Records contained in a dataset:
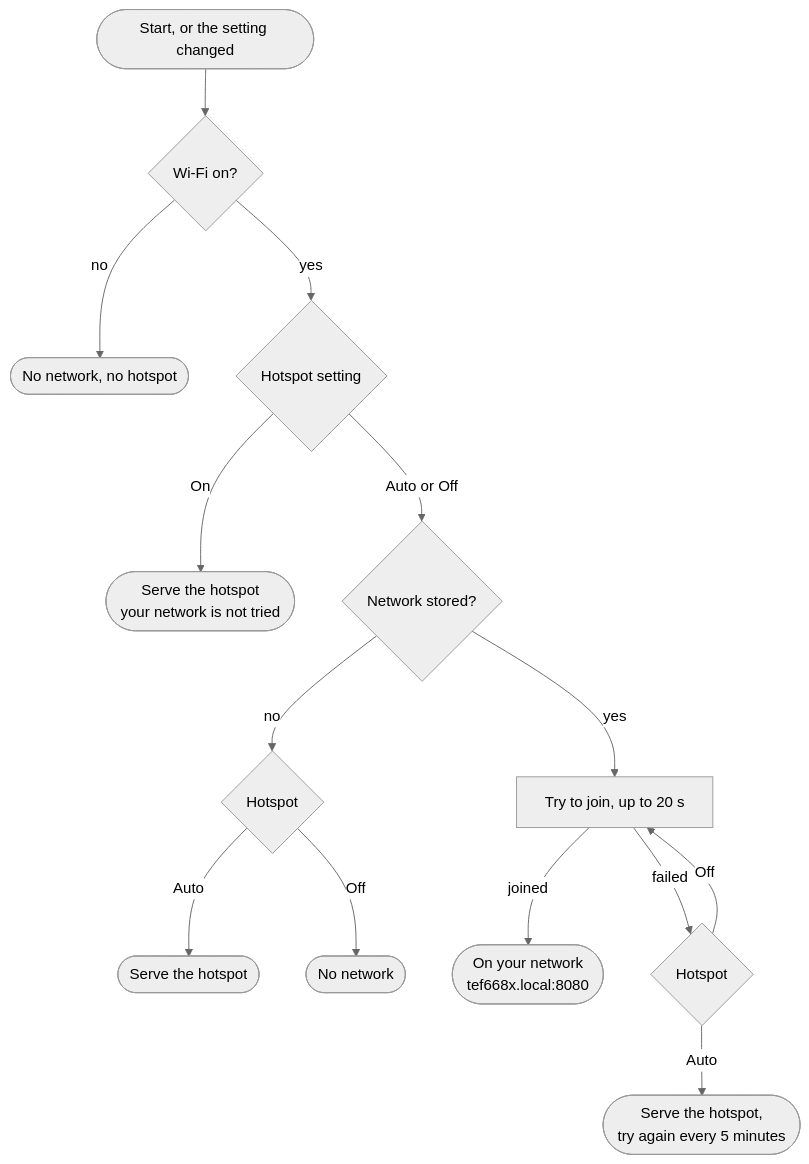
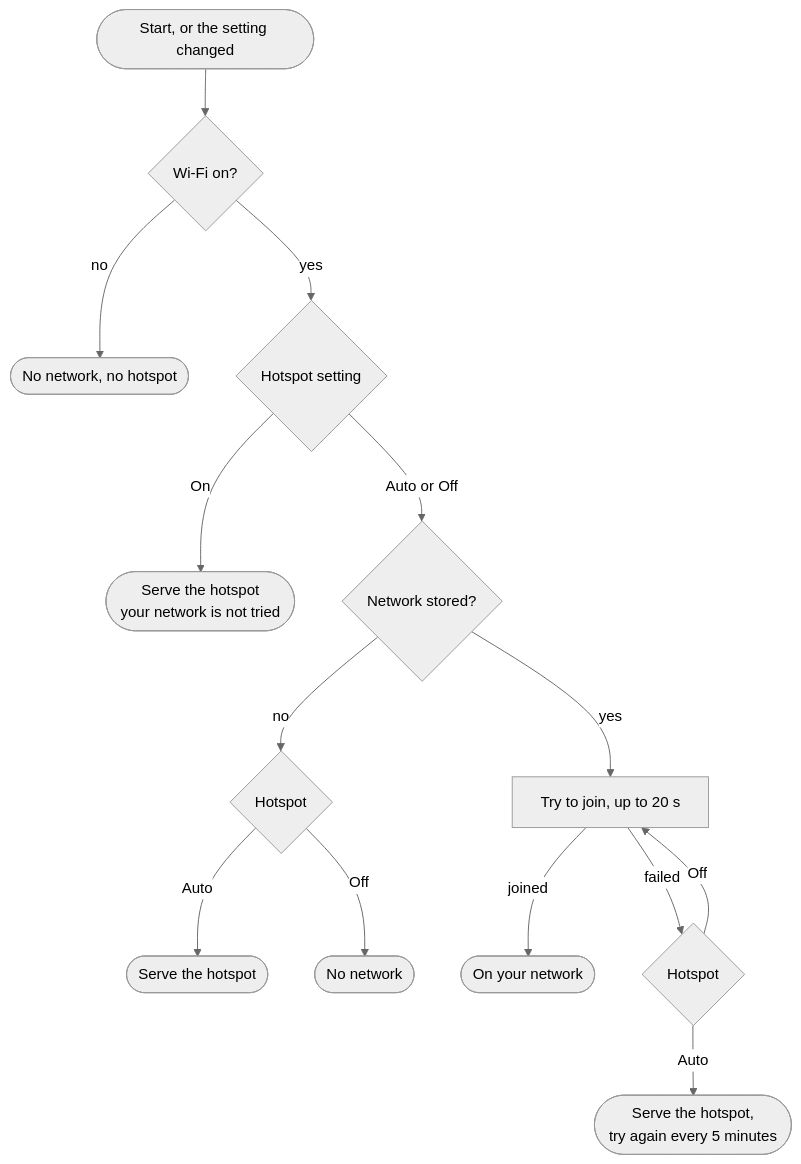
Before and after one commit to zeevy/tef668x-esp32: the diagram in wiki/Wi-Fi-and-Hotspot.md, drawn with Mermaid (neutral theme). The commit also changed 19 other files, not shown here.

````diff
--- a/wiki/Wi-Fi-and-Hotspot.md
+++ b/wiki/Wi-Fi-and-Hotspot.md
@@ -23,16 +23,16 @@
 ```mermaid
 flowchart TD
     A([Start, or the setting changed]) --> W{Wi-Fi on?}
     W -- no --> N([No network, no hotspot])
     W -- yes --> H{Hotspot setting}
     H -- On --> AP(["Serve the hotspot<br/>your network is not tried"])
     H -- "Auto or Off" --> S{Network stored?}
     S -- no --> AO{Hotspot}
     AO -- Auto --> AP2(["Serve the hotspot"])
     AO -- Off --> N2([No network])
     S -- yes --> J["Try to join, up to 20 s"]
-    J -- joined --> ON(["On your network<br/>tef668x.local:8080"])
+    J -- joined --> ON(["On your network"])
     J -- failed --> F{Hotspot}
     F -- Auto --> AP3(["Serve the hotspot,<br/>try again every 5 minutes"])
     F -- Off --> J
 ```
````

...

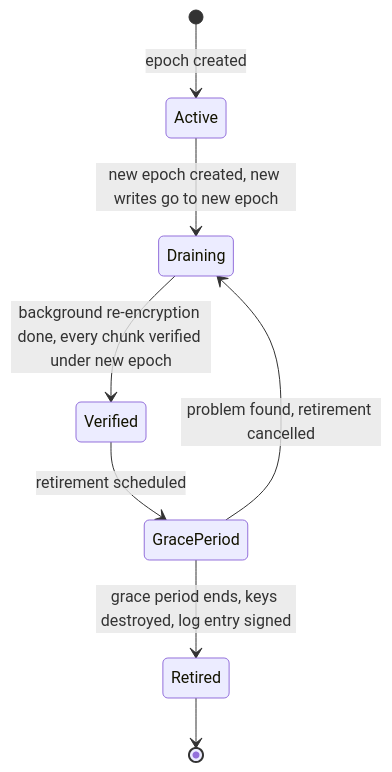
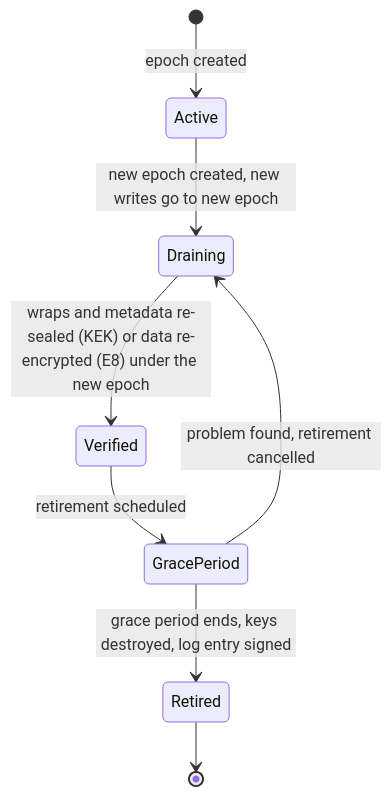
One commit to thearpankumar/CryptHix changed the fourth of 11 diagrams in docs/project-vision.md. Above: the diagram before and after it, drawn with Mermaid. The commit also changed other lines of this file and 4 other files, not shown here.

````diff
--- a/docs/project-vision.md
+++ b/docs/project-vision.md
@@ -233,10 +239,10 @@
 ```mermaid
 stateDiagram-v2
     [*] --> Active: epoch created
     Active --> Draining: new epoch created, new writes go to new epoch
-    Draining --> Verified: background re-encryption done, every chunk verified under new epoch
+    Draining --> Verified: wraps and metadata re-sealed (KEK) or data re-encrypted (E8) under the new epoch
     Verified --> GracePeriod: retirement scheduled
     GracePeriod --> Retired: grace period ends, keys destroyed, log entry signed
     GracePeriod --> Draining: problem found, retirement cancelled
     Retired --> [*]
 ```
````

_Instructions to follow_
Each line above that contains the string "changed" should be identified and copied.

_Result of this task_
Before and after one commit to zeevy/tef668x-esp32: the diagram in wiki/Wi-Fi-and-Hotspot.md, drawn with Mermaid (neutral theme). The commit also changed 19 other files, not shown here.
     A([Start, or the setting changed]) --> W{Wi-Fi on?}
One commit to thearpankumar/CryptHix changed the fourth of 11 diagrams in docs/project-vision.md. Above: the diagram before and after it, drawn with Mermaid. The commit also changed other lines of this file and 4 other files, not shown here.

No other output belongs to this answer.